KU J-School alumni who work, or have worked, in a journalism-related profession, who are willing to offer their time to advise students through whatever step they are currently taking, whether that be applying for internships or preparing to begin their career.
A: Yes, you can! Our program accepts mentors from all levels of career, no matter the levels or years of experience. As a mentor, you can provide a student with insight and advice about your field and personal experiences, and it means so much more from someone who has “been there, done that!”
A traditional connection (also known as a long-term mentorship) is intended to last the duration of nine months, or one academic year, as for the mentor and mentee to complete a series of “career milestones” together. Flash mentoring is intended for shorter-term connections. At the minimum, it is expected that in a flash mentorship, the mentor and mentee will have at least one 30-minute meeting to discuss a specific event or topic, though you are not restricted to one meeting.
In a traditional connection, it is recommended and expected that you communicate with your mentee at least once every six weeks.
Method(s) of communication should be agreed upon by you and your mentee. Communication may take place via email, phone, Skype, Google Hangouts or by meeting in person if you live in the Lawrence/Kansas City area. It is the obligation of the mentee to initiate conversation with the mentor.
Students who have mentors ultimately feel better prepared to begin their career--meaning you can help contribute to the incoming employees of your industry. Being a mentor is a great way to “give back” to the School of Journalism and offer students invaluable advice.

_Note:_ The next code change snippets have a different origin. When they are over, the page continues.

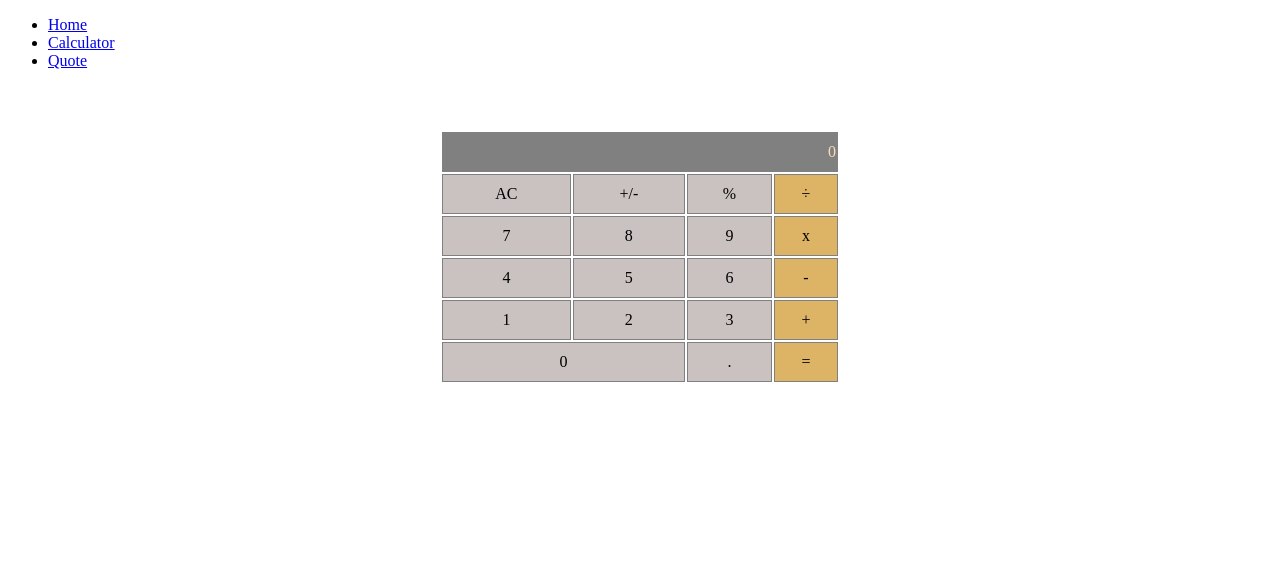
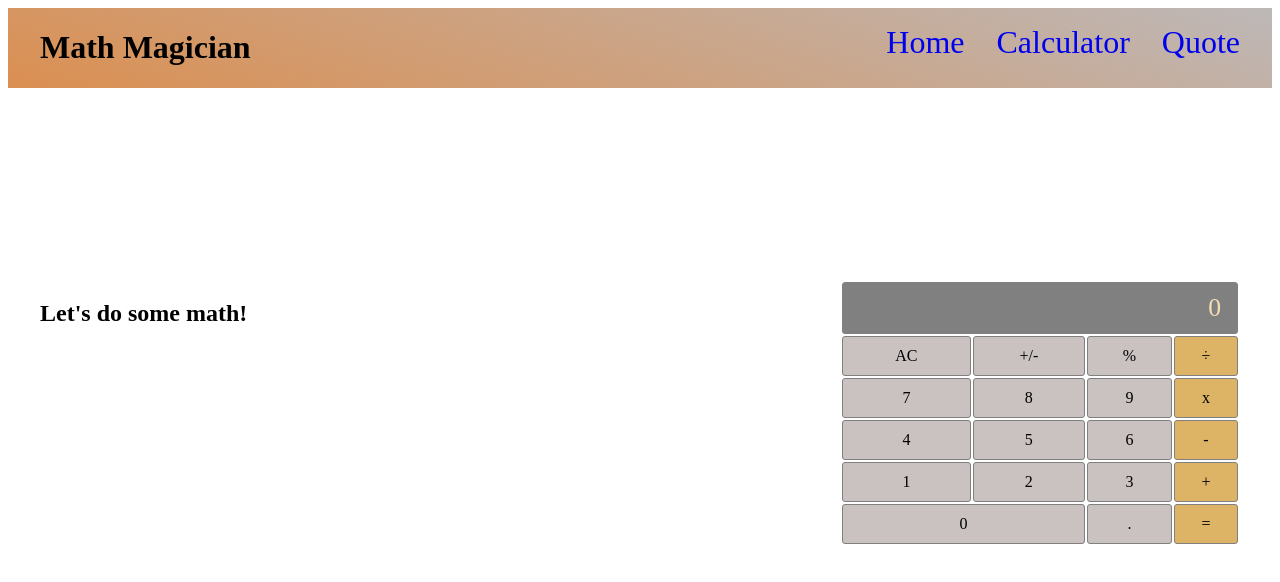
Before and after one commit to Rayan84/math-magician, a React (Create React App) app: page /calculator in a window 1280 px wide. Shown: the top 582 px of the page. Built offline with nearby package versions, Linux system fonts and the light colour scheme.

Commit message:
Add quote page

```diff
--- a/src/components/Calculator.js
+++ b/src/components/Calculator.js
@@ -27,8 +27,9 @@ function Calculator() {
         output = 0;
     }
 
-    return( <div>
-            <div className='calculator-container'>
+    return( <div className="padding-x-2rem">
+            <div className='calculator-container display-flex justify-content-space-between'>
+              <h2>Let&apos;s do some math!</h2>
               <table>
                 <tbody>
                     <tr>
--- a/src/components/Home.js
+++ b/src/components/Home.js
@@ -2,7 +2,13 @@ import React from "react";
 
 const Home = () => {
     return (
-        <h1>This is the homepage</h1>
+        <div>
+          <div className="paragraphs-container">
+          <h2>This is the homepage</h2>
+          <p>Lorem ipsum dolor sit amet, consectetur adipiscing elit, sed do eiusmod tempor incididunt ut labore et dolore magna aliqua. Ut enim ad minim veniam, quis nostrud exercitation ullamco laboris nisi ut aliquip ex ea commodo consequat. Duis aute irure dolor in reprehenderit in voluptate velit esse cillum dolore eu fugiat nulla pariatur. Excepteur sint occaecat cupidatat non proident, sunt in culpa qui officia deserunt mollit anim id est laborum.</p>
+          <p>Sed ut perspiciatis unde omnis iste natus error sit voluptatem accusantium doloremque laudantium, totam rem aperiam, eaque ipsa quae ab illo inventore veritatis et quasi architecto beatae vitae dicta sunt explicabo. Nemo enim ipsam voluptatem quia voluptas sit aspernatur aut odit aut fugit, sed quia consequuntur magni dolores eos qui ratione voluptatem sequi nesciunt. Neque porro quisquam est, qui dolorem ipsum quia dolor sit amet, consectetur, adipisci velit, sed quia non numquam eius modi tempora incidunt ut labore et dolore magnam aliquam quaerat voluptatem. Ut enim ad minima veniam, quis nostrum exercitationem ullam corporis suscipit laboriosam, nisi ut aliquid ex ea commodi consequatur? Quis autem vel eum iure reprehenderit qui in ea voluptate velit esse quam nihil molestiae consequatur, vel illum qui dolorem eum fugiat quo voluptas nulla pariatur?</p>
+          </div>
+        </div>
     );
 }
 
--- a/src/components/Navbar.js
+++ b/src/components/Navbar.js
@@ -3,11 +3,18 @@ import { Link } from "react-router-dom";
 
 const Navbar = () => {
     return(
-        <ul>
-        <li><Link to="/">Home</Link></li>
-        <li><Link to="./calculator">Calculator</Link></li>
-        <li><Link to="./quote">Quote</Link></li>
-      </ul>
+        <div className="display-flex navbar-container justify-content-space-between padding-x-2rem">
+          <div>
+            <h1>Math Magician</h1>
+          </div>
+
+          <ul className="navbar display-flex">
+            <li><Link to="/">Home</Link></li>
+            <li><Link to="./calculator">Calculator</Link></li>
+            <li><Link to="./quote">Quote</Link></li>
+         </ul>
+        </div>
+
     );
 }
 
--- a/src/components/Quote.js
+++ b/src/components/Quote.js
@@ -2,8 +2,8 @@ import React from "react";
 
 const Quote = () => {
     return(
-        <div>
-            <h1>This is Quote page</h1>
+        <div className="quote-container padding-x-2rem">
+            <h2>Mathematics is not about numbers, equations, computations, or algorithms: it is about understanding. ~William Paul Thurston</h2>
         </div>
     );
 }
--- a/src/index.css
+++ b/src/index.css
@@ -1,18 +1,61 @@
+.navbar-container {
+  background: rgb(224, 203, 113);
+  background: linear-gradient(18deg, rgba(224, 203, 113, 1) 0%, rgba(219, 143, 81, 1) 0%, rgba(129, 120, 120, 0.5270483193277311) 100%);
+}
+
+.navbar {
+  justify-content: right;
+}
+
+.navbar li {
+  list-style: none;
+  font-size: 2rem;
+  margin-left: 2rem;
+}
+
+.navbar li a:hover {
+  color: white;
+}
+
+.navbar li a {
+  text-decoration: none;
+}
+
+.paragraphs-container {
+  padding-top: 5rem;
+  padding-left: 2rem;
+  padding-right: 2rem;
+}
+
 .calculator-container {
-  margin-top: 60px;
+  padding-top: 12rem;
   width: 100%;
   text-align: center;
 }
 
+.display-flex {
+  display: flex;
+}
+
+.justify-content-space-between {
+  justify-content: space-between;
+}
+
+.padding-x-2rem {
+  padding-right: 2rem;
+  padding-left: 2rem;
+}
+
 table {
   width: 400px;
-  margin: auto;
 }
 
 #display {
   color: wheat;
+  font-size: 1.6rem;
   background-color: grey;
   text-align: end;
+  padding-right: 1rem;
 }
 
 .background-color-grey {
@@ -28,9 +71,15 @@ td {
   padding-top: 10px;
   padding-bottom: 10px;
   cursor: pointer;
+  border-radius: 3px;
 }
 
 td:hover {
   color: white;
   border: solid yellow 1px;
 }
+
+.quote-container {
+  padding-top: 15rem;
+
+}
```
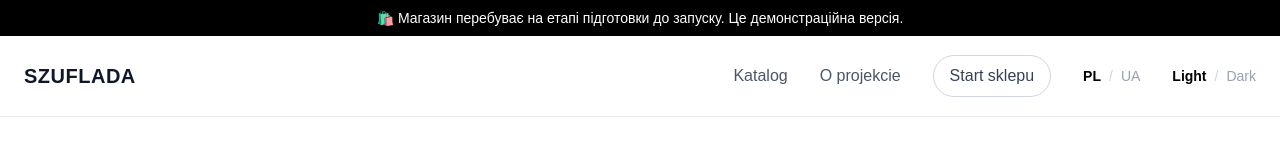
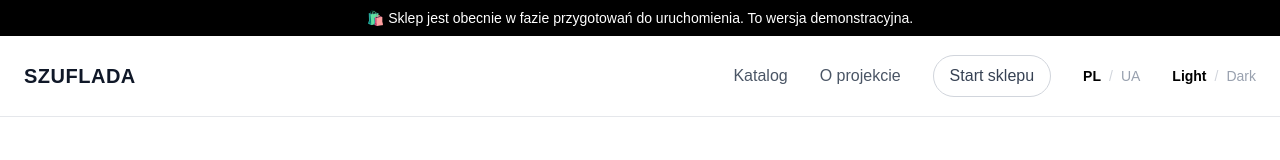
Before and after one commit to wsveta/szuflada, a Next.js app: page / in a window 1280 px wide. Shown: the top 160 px of the page. Built offline with nearby package versions, Linux system fonts and the light colour scheme.

Commit message:
Add missing folder files and add translated text for demo banner

```diff
--- a/src/components/DemoBanner.tsx
+++ b/src/components/DemoBanner.tsx
@@ -1,9 +1,14 @@
 "use client";
 
 import { useEffect, useState } from "react";
+import { useLanguage } from "@/context/LanguageContext";
+
 
 export default function DemoBanner() {
   const [isVisible, setIsVisible] = useState(false);
+  const { language } = useLanguage();
+
+  const { t } = useLanguage();
 
   useEffect(() => {
     const timer = setTimeout(() => {
@@ -26,8 +31,8 @@ export default function DemoBanner() {
       `}
     >
       <div className="bg-black text-white text-center text-sm py-2 dark:bg-white dark:text-black">
-        🛍️ Магазин перебуває на етапі підготовки до запуску. Це демонстраційна версія.
-      </div>
+  {t.demoBanner.text}
+</div>
     </div>
   );
 }
--- a/src/content/siteText.ts
+++ b/src/content/siteText.ts
@@ -1,5 +1,8 @@
 export const siteText = {
     pl: {
+        demoBanner: {
+      text: "🛍️ Sklep jest obecnie w fazie przygotowań do uruchomienia. To wersja demonstracyjna.",
+    },
         nav: {
             catalog: "Katalog",
             about: "O projekcie",
@@ -63,9 +66,13 @@ export const siteText = {
         footer: {
             tagline: "Praktyczne drobiazgi do domu",
         },
+
     },
 
     uk: {
+        demoBanner: {
+      text: "🛍️ Магазин перебуває на етапі підготовки до запуску. Це демонстраційна версія.",
+    },
         nav: {
             catalog: "Каталог",
             about: "Про проєкт",
```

Absolutely. Our graduates are looking to live and work in cities all over the world. We aim to connect students with mentors in the area which they are interested in living and working post-graduation.